Edit tracking data:

━━━━━━━━━━━━━━━━━━━━

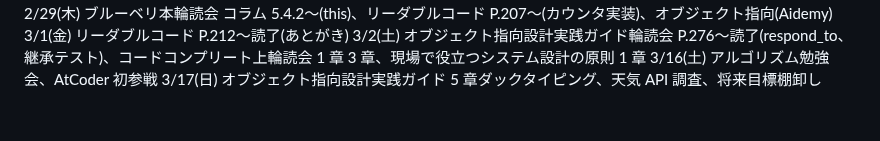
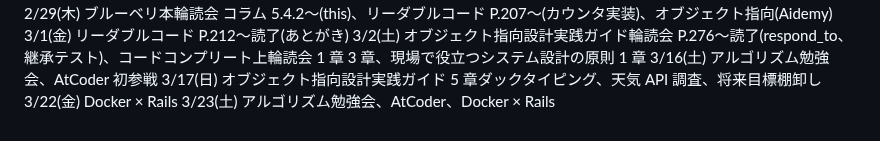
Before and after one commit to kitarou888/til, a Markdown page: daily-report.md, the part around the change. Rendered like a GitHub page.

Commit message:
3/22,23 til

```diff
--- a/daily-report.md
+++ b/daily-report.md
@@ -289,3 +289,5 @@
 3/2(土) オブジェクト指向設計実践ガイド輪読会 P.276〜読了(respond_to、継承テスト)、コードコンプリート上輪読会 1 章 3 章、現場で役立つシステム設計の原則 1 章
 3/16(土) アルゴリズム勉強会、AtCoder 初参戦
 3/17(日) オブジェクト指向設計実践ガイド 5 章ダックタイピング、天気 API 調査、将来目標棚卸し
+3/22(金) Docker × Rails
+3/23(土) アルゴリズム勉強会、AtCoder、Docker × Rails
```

━━━━━━━━━━━━━━━━━━━━

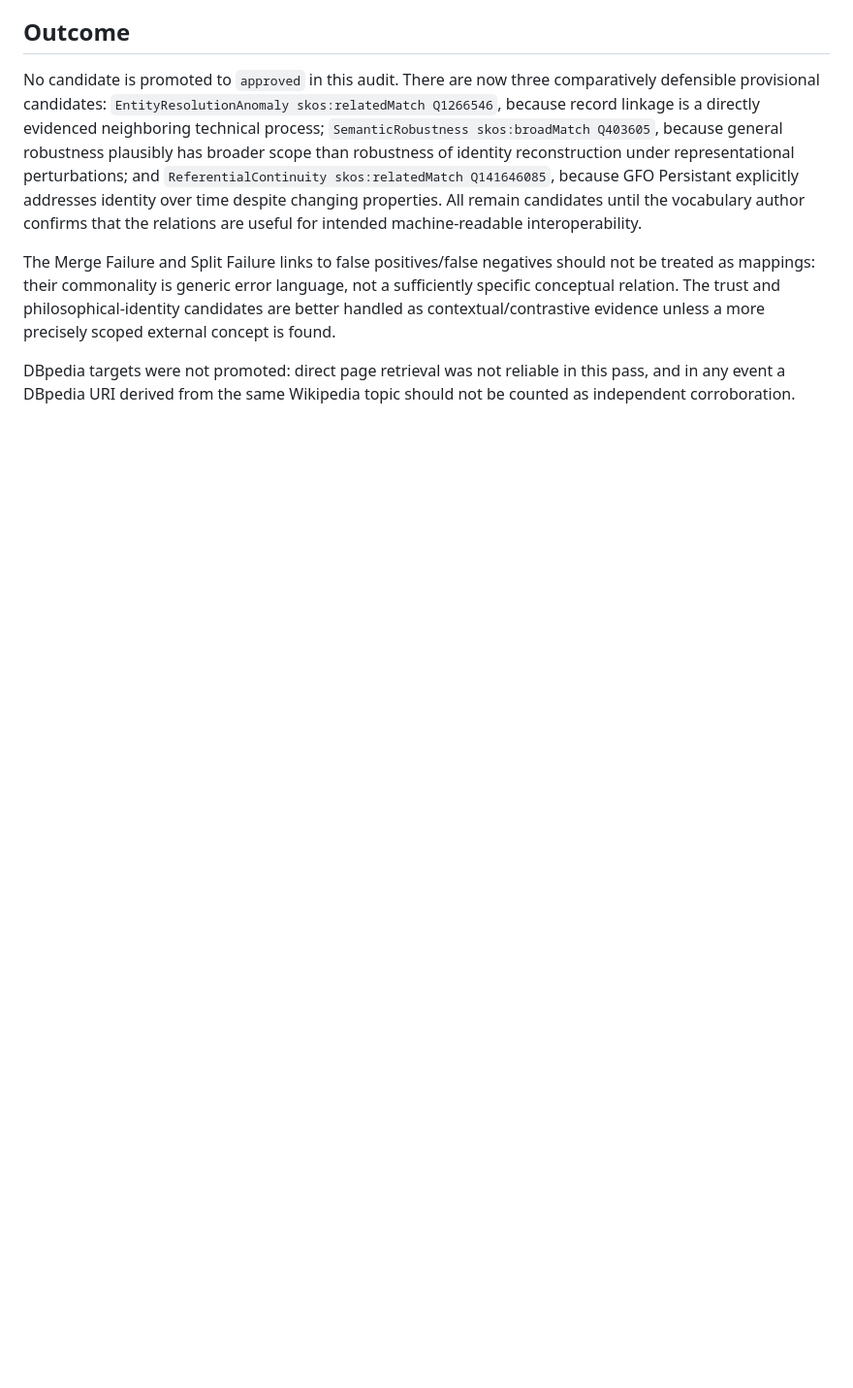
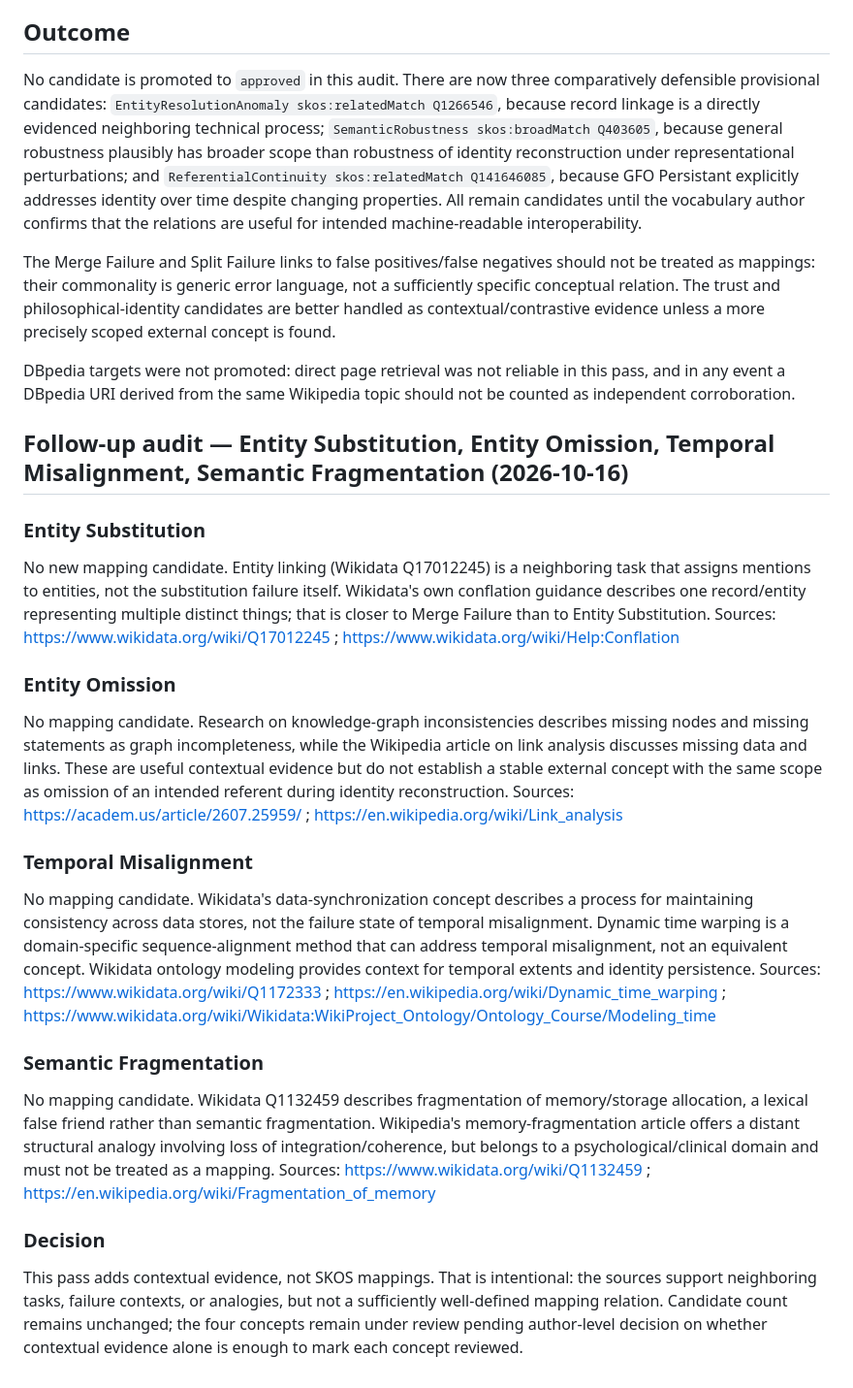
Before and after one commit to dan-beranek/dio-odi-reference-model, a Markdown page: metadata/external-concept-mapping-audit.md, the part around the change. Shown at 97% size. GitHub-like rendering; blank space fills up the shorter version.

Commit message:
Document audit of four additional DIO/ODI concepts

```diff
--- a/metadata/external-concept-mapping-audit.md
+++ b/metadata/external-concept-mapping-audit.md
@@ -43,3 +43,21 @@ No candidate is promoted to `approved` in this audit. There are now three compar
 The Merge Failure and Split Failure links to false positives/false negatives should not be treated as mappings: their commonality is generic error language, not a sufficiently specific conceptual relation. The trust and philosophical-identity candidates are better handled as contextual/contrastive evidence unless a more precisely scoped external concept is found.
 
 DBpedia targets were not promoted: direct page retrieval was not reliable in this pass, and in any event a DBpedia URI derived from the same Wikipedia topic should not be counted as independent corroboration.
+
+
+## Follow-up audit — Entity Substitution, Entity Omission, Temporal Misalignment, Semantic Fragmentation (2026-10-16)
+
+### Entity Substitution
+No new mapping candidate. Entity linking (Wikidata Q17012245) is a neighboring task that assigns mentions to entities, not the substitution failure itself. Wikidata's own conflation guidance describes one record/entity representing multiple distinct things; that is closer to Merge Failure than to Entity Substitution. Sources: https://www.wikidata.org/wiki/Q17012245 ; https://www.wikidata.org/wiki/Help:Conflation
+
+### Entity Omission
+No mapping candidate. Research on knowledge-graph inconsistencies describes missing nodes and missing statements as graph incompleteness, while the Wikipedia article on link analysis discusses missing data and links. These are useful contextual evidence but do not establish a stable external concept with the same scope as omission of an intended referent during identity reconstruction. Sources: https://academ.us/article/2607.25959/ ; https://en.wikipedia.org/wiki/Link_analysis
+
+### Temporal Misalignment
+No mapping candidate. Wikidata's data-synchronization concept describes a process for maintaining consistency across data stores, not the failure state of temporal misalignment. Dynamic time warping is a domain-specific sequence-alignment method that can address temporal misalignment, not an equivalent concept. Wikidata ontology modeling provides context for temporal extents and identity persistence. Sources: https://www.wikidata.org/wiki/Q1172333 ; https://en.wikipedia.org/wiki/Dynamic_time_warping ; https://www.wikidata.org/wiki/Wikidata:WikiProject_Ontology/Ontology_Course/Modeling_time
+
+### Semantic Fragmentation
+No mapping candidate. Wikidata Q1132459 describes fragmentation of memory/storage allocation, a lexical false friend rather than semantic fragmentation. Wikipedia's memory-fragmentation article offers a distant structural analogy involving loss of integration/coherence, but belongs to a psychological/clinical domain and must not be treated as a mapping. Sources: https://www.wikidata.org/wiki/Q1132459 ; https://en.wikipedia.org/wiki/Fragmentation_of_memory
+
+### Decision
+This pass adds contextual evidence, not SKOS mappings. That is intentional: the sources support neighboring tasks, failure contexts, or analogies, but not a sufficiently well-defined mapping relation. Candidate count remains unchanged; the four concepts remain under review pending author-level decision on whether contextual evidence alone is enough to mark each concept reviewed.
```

━━━━━━━━━━━━━━━━━━━━

> **WHAT THE TASK ASKS**
Pull every line holding "external" out of the records.

> **SOLUTION TO THIS TASK**
Before and after one commit to dan-beranek/dio-odi-reference-model, a Markdown page: metadata/external-concept-mapping-audit.md, the part around the change. Shown at 97% size. GitHub-like rendering; blank space fills up the shorter version.
--- a/metadata/external-concept-mapping-audit.md
+++ b/metadata/external-concept-mapping-audit.md
 The Merge Failure and Split Failure links to false positives/false negatives should not be treated as mappings: their commonality is generic error language, not a sufficiently specific conceptual relation. The trust and philosophical-identity candidates are better handled as contextual/contrastive evidence unless a more precisely scoped external concept is found.
+No mapping candidate. Research on knowledge-graph inconsistencies describes missing nodes and missing statements as graph incompleteness, while the Wikipedia article on link analysis discusses missing data and links. These are useful contextual evidence but do not establish a stable external concept with the same scope as omission of an intended referent during identity reconstruction. Sources: https://academ.us/article/2607.25959/ ; https://en.wikipedia.org/wiki/Link_analysis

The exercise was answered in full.